Look through the data below. Collect every line where the word "radius" occurs.
**** Records to process
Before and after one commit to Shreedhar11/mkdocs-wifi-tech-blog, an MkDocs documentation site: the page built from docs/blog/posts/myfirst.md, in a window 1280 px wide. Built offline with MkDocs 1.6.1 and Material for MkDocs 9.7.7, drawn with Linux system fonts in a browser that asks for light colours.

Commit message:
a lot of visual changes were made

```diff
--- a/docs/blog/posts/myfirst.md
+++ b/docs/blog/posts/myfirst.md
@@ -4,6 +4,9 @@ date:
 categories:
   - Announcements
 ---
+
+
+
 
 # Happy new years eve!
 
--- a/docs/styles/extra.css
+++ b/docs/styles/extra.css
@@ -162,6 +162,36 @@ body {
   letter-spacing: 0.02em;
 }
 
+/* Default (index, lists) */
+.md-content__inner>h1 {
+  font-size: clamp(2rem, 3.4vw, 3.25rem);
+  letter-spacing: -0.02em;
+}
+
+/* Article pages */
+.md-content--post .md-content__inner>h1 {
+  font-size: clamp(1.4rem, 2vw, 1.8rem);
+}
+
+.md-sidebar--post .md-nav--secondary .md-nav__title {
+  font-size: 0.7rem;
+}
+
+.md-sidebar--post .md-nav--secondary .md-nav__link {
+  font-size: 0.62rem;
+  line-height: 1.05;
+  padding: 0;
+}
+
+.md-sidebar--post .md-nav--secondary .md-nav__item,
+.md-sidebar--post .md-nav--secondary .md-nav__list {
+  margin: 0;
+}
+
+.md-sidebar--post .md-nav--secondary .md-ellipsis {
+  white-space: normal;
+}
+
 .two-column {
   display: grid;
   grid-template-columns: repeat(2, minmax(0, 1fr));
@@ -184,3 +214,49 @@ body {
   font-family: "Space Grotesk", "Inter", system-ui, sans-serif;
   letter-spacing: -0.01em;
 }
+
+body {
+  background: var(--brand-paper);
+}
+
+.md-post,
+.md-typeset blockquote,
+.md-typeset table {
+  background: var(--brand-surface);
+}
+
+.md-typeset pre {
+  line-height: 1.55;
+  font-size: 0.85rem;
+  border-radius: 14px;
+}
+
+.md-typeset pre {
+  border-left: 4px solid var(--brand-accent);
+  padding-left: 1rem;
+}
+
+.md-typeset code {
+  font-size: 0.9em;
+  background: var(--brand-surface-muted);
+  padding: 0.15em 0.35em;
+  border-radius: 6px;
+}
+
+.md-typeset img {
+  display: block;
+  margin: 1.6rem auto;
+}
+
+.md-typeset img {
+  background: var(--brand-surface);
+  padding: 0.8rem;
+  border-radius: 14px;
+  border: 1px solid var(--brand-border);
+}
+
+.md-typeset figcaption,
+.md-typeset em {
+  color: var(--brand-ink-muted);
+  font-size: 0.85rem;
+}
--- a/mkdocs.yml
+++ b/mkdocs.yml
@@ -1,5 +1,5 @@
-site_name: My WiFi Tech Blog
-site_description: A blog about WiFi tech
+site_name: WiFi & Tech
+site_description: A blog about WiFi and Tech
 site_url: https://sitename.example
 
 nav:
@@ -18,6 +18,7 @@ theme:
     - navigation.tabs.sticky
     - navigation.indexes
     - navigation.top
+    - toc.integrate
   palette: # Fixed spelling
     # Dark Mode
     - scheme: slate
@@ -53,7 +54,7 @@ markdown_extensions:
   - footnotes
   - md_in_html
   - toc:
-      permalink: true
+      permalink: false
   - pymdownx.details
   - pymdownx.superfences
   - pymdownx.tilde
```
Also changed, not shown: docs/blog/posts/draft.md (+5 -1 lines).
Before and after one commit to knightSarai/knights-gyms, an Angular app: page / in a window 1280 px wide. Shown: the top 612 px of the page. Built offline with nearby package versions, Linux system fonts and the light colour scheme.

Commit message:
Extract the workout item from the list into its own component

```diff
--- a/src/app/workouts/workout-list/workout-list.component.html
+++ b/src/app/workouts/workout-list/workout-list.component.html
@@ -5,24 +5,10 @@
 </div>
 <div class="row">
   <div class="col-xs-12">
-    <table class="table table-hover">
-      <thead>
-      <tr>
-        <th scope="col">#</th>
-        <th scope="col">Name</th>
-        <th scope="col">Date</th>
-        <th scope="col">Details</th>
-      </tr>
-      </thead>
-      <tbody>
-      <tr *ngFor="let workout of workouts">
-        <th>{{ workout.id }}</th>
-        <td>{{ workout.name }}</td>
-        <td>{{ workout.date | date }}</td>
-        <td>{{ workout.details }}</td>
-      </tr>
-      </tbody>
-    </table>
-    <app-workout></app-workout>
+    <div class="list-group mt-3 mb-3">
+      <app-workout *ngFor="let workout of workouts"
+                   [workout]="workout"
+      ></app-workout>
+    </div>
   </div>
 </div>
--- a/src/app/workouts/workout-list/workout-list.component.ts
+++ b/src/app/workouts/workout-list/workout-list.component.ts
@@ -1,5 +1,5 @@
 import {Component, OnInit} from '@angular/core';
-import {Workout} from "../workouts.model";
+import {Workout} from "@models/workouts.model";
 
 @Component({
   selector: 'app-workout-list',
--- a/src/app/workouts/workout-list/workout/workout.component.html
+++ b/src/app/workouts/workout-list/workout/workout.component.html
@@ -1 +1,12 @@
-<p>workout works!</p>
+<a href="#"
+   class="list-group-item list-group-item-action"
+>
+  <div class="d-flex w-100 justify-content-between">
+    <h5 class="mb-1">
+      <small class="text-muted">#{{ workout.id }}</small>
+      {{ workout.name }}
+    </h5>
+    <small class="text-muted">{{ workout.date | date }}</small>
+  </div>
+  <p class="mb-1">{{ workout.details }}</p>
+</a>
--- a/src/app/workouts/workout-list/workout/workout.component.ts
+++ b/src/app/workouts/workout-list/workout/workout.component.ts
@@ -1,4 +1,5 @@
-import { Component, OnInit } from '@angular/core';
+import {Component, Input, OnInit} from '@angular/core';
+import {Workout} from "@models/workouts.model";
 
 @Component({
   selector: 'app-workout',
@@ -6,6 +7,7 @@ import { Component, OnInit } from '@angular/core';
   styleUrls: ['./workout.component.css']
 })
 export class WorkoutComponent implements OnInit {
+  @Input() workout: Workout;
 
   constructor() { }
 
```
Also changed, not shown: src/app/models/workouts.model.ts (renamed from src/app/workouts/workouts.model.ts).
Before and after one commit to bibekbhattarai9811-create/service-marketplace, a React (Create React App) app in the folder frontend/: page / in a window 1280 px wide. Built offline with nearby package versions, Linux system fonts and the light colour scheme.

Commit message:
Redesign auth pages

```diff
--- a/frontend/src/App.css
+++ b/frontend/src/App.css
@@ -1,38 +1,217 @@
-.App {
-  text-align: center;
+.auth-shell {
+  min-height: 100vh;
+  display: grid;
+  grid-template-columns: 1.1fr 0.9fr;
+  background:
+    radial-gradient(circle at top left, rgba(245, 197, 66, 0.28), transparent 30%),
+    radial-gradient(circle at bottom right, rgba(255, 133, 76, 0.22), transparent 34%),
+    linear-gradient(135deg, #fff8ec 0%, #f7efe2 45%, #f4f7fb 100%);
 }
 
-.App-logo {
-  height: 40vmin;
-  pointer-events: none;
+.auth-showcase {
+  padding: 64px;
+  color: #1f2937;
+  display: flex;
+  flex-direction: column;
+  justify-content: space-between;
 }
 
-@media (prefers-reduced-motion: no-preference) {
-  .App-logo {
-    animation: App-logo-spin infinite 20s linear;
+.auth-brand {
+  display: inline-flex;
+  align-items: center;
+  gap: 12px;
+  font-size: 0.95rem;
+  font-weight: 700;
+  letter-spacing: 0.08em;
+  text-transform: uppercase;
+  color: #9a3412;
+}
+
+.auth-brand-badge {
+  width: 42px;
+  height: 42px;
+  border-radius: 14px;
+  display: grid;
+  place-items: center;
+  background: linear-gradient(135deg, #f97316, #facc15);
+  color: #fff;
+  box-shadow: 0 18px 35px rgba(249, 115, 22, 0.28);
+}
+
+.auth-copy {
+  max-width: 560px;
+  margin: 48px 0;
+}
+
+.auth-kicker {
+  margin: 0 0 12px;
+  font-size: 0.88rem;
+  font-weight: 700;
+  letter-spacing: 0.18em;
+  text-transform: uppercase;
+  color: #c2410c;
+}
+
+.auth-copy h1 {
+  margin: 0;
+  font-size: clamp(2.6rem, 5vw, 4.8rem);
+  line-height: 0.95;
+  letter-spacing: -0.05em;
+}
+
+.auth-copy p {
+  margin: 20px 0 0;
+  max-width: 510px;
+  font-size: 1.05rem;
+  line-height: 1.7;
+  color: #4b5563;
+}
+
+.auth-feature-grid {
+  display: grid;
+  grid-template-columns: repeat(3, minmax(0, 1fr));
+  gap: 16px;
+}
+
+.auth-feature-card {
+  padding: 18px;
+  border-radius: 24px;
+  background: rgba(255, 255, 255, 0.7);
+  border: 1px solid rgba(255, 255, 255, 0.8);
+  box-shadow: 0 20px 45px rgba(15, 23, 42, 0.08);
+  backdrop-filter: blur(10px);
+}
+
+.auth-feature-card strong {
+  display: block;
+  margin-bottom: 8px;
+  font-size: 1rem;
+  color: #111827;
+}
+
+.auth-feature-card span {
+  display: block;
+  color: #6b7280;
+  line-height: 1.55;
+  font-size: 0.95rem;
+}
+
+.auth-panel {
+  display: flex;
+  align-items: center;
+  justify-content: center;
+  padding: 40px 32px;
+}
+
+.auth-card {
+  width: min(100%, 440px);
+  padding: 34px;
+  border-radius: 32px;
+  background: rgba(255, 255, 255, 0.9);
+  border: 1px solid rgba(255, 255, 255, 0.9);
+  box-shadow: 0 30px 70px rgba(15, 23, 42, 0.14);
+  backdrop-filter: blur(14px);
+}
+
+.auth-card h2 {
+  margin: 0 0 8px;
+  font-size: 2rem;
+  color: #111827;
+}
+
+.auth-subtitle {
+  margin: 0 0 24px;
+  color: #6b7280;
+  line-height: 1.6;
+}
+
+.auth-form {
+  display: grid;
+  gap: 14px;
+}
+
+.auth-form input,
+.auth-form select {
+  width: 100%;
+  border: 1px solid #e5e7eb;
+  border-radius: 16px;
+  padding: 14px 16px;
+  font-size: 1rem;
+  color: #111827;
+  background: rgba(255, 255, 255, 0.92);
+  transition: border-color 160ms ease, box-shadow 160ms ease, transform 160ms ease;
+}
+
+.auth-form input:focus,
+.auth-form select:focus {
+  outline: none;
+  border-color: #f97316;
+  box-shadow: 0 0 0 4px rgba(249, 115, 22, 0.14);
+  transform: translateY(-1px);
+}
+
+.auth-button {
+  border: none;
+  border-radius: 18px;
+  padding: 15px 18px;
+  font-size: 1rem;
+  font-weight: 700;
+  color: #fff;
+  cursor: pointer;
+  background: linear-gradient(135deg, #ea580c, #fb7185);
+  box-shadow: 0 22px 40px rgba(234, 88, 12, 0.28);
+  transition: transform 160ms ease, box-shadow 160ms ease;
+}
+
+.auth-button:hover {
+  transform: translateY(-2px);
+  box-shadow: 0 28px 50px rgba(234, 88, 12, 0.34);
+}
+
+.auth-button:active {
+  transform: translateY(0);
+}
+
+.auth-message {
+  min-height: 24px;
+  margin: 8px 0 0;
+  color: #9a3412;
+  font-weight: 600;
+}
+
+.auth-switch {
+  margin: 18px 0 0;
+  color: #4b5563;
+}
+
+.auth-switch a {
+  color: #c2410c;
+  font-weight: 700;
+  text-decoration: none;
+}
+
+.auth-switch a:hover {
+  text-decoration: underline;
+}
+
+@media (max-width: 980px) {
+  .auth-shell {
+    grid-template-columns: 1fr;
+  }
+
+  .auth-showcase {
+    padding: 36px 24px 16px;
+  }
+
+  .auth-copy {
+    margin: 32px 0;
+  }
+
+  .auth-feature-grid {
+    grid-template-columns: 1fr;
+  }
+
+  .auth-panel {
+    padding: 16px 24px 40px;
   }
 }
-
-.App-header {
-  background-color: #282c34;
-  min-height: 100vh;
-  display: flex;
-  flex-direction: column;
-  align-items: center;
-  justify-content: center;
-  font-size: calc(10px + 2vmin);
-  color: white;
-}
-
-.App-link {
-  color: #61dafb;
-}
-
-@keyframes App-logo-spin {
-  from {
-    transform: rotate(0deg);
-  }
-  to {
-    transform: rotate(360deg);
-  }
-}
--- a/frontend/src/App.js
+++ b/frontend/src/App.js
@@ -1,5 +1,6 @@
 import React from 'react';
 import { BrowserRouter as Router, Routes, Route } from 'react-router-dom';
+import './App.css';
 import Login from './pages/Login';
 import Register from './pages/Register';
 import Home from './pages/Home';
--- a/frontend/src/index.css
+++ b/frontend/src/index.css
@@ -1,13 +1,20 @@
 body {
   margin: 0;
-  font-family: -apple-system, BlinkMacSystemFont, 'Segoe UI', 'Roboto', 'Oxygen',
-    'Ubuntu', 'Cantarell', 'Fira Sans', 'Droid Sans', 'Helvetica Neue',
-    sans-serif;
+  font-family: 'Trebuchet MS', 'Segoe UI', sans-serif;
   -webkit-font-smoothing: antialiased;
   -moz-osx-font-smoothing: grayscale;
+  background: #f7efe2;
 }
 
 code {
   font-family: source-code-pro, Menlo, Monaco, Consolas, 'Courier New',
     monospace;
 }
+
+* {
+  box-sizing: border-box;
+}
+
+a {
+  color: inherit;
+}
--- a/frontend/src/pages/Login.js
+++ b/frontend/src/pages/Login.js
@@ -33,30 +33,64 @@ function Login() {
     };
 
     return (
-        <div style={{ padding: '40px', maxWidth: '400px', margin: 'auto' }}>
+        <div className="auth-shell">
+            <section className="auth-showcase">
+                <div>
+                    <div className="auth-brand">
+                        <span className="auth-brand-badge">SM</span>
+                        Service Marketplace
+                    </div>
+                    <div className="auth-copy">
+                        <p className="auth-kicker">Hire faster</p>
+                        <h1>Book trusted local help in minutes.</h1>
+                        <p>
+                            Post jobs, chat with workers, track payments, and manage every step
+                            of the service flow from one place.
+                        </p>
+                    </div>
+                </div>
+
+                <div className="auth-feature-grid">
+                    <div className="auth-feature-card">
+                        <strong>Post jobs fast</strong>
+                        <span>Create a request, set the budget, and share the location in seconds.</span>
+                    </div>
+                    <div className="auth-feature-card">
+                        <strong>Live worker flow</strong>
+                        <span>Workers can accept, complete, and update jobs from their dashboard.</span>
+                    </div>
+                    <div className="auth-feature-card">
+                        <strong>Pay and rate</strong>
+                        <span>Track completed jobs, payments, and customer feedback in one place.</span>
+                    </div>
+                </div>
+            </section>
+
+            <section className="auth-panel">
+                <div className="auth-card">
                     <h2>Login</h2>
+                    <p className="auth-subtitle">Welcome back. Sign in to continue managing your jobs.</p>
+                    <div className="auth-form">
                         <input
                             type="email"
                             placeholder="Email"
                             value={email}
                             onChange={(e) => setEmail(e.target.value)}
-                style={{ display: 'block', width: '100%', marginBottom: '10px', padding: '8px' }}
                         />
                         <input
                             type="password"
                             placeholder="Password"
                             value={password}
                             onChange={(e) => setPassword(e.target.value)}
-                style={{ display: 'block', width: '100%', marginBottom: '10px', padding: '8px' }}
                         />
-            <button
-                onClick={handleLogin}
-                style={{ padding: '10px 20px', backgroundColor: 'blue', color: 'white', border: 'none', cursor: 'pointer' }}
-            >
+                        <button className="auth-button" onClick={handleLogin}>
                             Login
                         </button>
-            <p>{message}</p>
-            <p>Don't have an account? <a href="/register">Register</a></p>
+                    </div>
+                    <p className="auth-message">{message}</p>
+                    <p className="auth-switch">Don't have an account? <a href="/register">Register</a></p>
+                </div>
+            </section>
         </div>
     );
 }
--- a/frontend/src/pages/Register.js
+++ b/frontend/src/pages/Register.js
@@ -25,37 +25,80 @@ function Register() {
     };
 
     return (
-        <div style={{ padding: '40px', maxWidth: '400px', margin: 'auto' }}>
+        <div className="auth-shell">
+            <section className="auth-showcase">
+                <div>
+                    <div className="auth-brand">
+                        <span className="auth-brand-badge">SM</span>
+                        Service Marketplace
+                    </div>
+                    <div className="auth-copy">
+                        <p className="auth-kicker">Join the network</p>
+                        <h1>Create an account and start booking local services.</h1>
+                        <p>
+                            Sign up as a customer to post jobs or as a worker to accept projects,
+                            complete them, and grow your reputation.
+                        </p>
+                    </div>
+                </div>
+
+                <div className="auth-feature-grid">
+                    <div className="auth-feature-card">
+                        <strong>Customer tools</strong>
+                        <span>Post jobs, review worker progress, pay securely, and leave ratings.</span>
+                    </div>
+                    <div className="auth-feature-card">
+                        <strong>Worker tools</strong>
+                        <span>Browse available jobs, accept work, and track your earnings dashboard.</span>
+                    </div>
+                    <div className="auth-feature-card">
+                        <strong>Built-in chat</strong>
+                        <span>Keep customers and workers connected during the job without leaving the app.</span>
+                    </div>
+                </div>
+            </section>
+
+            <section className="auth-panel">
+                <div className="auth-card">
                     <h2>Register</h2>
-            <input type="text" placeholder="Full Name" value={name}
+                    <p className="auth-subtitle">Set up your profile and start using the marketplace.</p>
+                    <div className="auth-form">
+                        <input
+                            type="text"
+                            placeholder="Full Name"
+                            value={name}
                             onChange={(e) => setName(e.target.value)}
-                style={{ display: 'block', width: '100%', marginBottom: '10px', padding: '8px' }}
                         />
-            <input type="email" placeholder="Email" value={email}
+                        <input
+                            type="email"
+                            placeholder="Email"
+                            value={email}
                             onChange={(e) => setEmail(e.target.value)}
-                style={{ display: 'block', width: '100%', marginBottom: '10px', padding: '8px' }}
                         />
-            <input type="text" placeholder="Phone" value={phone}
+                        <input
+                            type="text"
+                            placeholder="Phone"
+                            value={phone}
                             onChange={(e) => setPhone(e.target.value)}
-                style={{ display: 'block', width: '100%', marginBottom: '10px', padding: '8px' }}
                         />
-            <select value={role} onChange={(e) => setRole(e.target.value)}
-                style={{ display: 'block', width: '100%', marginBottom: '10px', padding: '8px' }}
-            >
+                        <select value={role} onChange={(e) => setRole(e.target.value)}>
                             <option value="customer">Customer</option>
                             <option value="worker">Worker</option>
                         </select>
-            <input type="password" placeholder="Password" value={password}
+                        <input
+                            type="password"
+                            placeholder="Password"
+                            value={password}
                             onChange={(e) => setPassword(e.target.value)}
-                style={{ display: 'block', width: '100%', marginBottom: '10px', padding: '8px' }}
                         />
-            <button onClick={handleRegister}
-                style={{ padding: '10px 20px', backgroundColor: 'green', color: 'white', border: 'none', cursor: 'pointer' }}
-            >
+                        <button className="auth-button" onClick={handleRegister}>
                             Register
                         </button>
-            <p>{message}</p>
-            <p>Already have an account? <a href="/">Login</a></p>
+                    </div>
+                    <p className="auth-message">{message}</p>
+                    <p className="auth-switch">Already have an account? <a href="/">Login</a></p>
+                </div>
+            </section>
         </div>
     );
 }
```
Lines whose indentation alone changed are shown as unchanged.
********
## Result of the task
+  border-radius: 14px;
+  border-radius: 6px;
+  border-radius: 14px;
+  border-radius: 14px;
+  border-radius: 24px;
+  border-radius: 32px;
+  border-radius: 16px;
+  border-radius: 18px;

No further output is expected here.